When Tim Maurer's two teenagers burst into his home office last week, excitedly talking about how a bunch of kids had taken on Wall Street, the Charleston, South Carolina, certified financial planner knew it presented a great opportunity to teach his boys about investing.
Lecturing doesn't usually work, Maurer said. Therefore, it's important to be flexible so you can take advantage when kids show an interest.
"When kids come to you and they are clearly curious, that is the best time to give them the education you might hope to instill in a speech or a lecture, which rarely has the desired affect," said Maurer, director of advisor development for Buckingham Wealth Partners.
Short selling is a strategy in which investors borrow shares of a stock at a certain price in expectations that the market value will fall below that level when it's time to pay for the borrowed shares.
Shares of the electronics retailer surged 400% last week, while the movie theater chain jumped nearly 300%. Silver has also become a target, rallying to an eight-year high on Monday. Those investments, along with other shorted names that jumped last week, are now falling back down.

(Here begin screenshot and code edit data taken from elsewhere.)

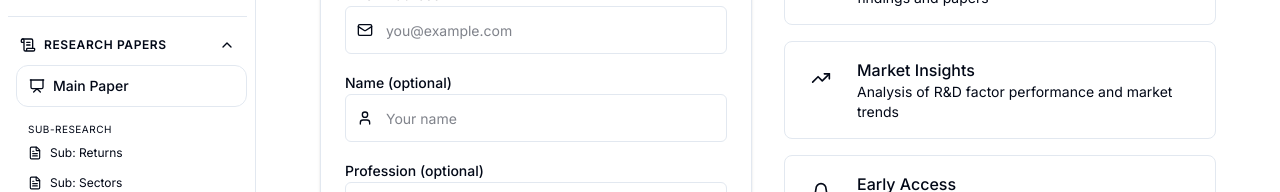
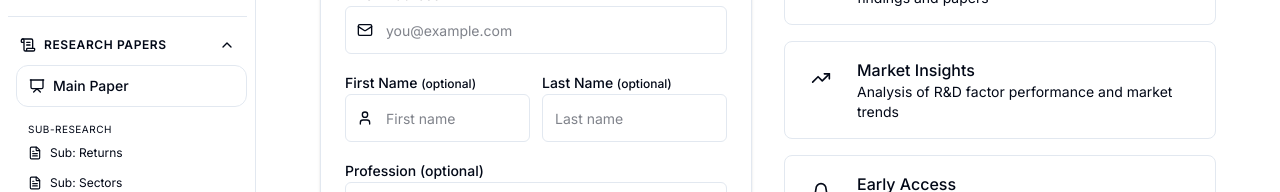
Before and after one commit to vastdreams/fse-rnd-alpha, a React (Vite) app in the folder frontend/: page /subscribe in a window 1280 px wide. Shown: the part 341-533 px from the top of the page. Built offline with nearby package versions, Linux system fonts and the light colour scheme; no server answers.

Commit message:
Fix Subscribe page to use first_name and last_name fields

```diff
--- a/frontend/src/pages/Subscribe.tsx
+++ b/frontend/src/pages/Subscribe.tsx
@@ -14,7 +14,8 @@ import { Mail, Check, Bell, FileText, TrendingUp, Shield, User, Briefcase } from
 
 export function Subscribe() {
   const [email, setEmail] = useState("")
-  const [name, setName] = useState("")
+  const [firstName, setFirstName] = useState("")
+  const [lastName, setLastName] = useState("")
   const [profession, setProfession] = useState("")
   const [submitted, setSubmitted] = useState(false)
   const [loading, setLoading] = useState(false)
@@ -31,7 +32,8 @@ export function Subscribe() {
         body: JSON.stringify({
           email,
           source: "subscribe_page",
-          name: name || undefined,
+          first_name: firstName || undefined,
+          last_name: lastName || undefined,
           profession: profession || undefined
         }),
       })
@@ -118,20 +120,35 @@ export function Subscribe() {
                 </div>
               </div>
 
-              {/* Name (optional) */}
-              <div className="space-y-2">
-                <label htmlFor="name" className="text-sm font-medium">
-                  Name <span className="text-muted-foreground">(optional)</span>
-                </label>
-                <div className="relative">
-                  <User className="absolute left-3 top-1/2 -translate-y-1/2 h-4 w-4 text-muted-foreground" />
+              {/* First Name & Last Name (optional) */}
+              <div className="grid grid-cols-2 gap-3">
+                <div className="space-y-2">
+                  <label htmlFor="firstName" className="text-sm font-medium">
+                    First Name <span className="text-muted-foreground text-xs">(optional)</span>
+                  </label>
+                  <div className="relative">
+                    <User className="absolute left-3 top-1/2 -translate-y-1/2 h-4 w-4 text-muted-foreground" />
+                    <Input
+                      id="firstName"
+                      type="text"
+                      placeholder="First name"
+                      value={firstName}
+                      onChange={(e) => setFirstName(e.target.value)}
+                      className="h-12 pl-10"
+                    />
+                  </div>
+                </div>
+                <div className="space-y-2">
+                  <label htmlFor="lastName" className="text-sm font-medium">
+                    Last Name <span className="text-muted-foreground text-xs">(optional)</span>
+                  </label>
                   <Input
-                    id="name"
+                    id="lastName"
                     type="text"
-                    placeholder="Your name"
-                    value={name}
-                    onChange={(e) => setName(e.target.value)}
-                    className="h-12 pl-10"
+                    placeholder="Last name"
+                    value={lastName}
+                    onChange={(e) => setLastName(e.target.value)}
+                    className="h-12"
                   />
                 </div>
               </div>
```
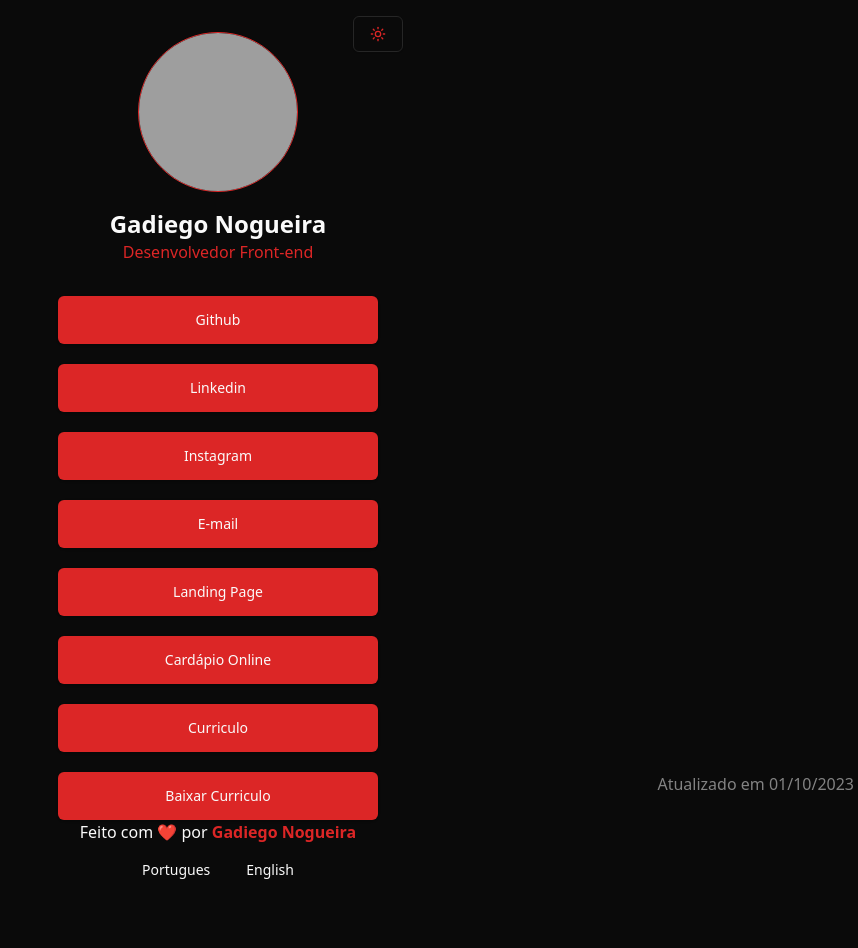
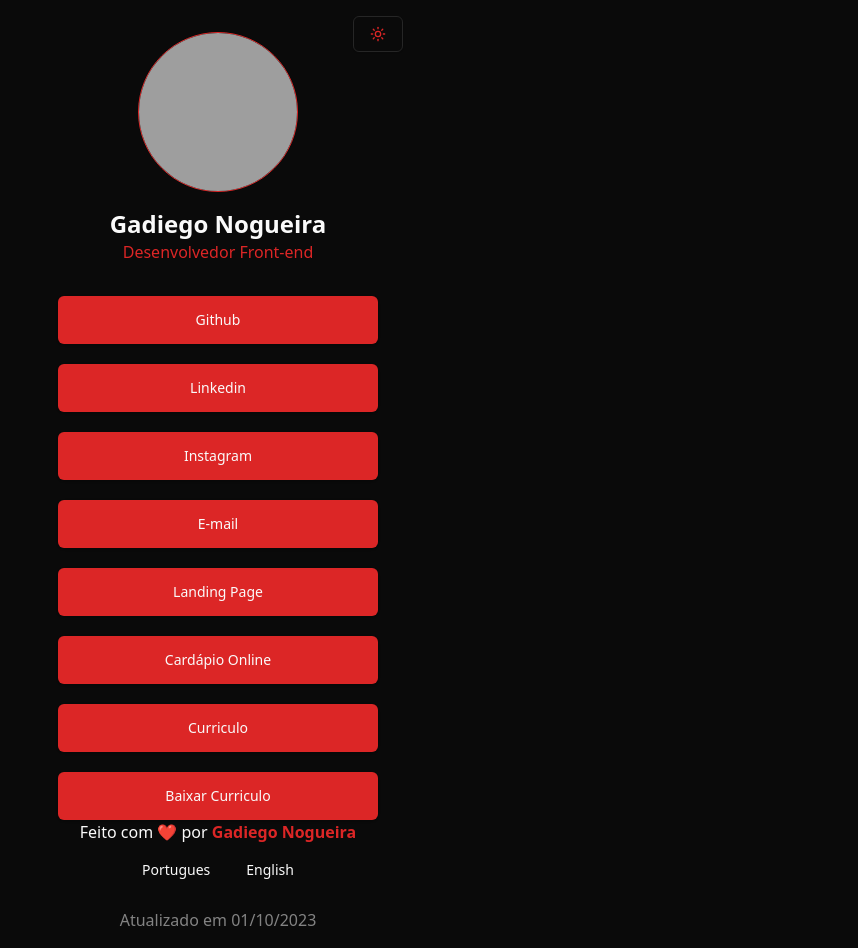
Before and after one commit to GadiegoN/my-links, a React (Vite) app: page / in a window 1280 px wide. Shown: the whole page, without its empty margins (422-1280 px from the left). Before the commit the page ends 888 px from the top, so only its background shows below. Built offline with nearby package versions, Linux system fonts and the light colour scheme; grey boxes are pictures that could not be loaded.

Commit message:
fixed footer

```diff
--- a/src/App.tsx
+++ b/src/App.tsx
@@ -110,7 +110,7 @@ export function App() {
           <Button variant={"ghost"} onClick={() => changeLanguage('pt')}>Portugues</Button>
           <Button variant={"ghost"} onClick={() => changeLanguage('en')}>English</Button>
         </div>
-        <span className="opacity-50 fixed bottom-1 right-1">
+        <span className="opacity-50 pb-4">
           Atualizado em 01/10/2023
         </span>
       </div>
```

GameStop's tumble emphasizes the danger of piling into the next hot thing.
"It is kind of a hard-knock lesson," said Ed Grocholski, senior vice president of Junior Achievement USA. "Most speculative bubbles burst fairly quickly."
Instead, young investors first need to learn about diversification, and allocating your portfolio in line with your timeline, goals and risk appetite, said Yanely Espinal, director of educational outreach at non-profit Next Gen Personal Finance.
"They are jumping straight to the riskiest point, without any of those foundational levels underneath it," said Espinal, a member of the CNBC Invest in You Financial Wellness Council.
Here is what to do to ensure your teens understand what's happening and don't hop onto the next hot speculative trade.
Make sure you have your own investments in order — that you are diversified and allocated properly for your needs.
"Parents need to lead by example," said Maurer, a member of the CNBC Financial Advisor Council. "That is always going to be what our kids pick up on."
Explain short-selling using analogies your teen will understand.
For instance, you borrow a friend's Jordan sneakers — a few seasons old, yet new — and sell them for $40 on eBay because you have a hunch they would go on sale next week for around $20.
Yet instead they run up to $600 next week. Instead of making a $20 profit, you'll be out $560 after buying your friend a new pair of Jordans, Espinal said.
"Start with something they know well and then connect it back," she said.
Emotions can rule over you as an investor, especially during the short term.
Look at the cognitive biases in play right now — the fear of missing out and the herd mentality driving the trade, when it should be the quality of the investment, Espinal said.
If your kid is showing an interest in stocks, it may be a good opportunity to create a small, diversified portfolio for them, Maurer suggested.
"It could help kids understand investing in a way that is helpful, not in a way that is more prone to the salacious run of the market."
If they want to try their hands at investing, your teens can turn to several games available.
Meanwhile, Junior Achievement has JA Take Stock in Your Future, a curriculum that introduces high-school students to the stock market. It also has a competition event.
"Investing can be fun," Espinal said. "Let's learn it the right way."
Disclosure: NBCUniversal and Comcast Ventures are investors in Acorns.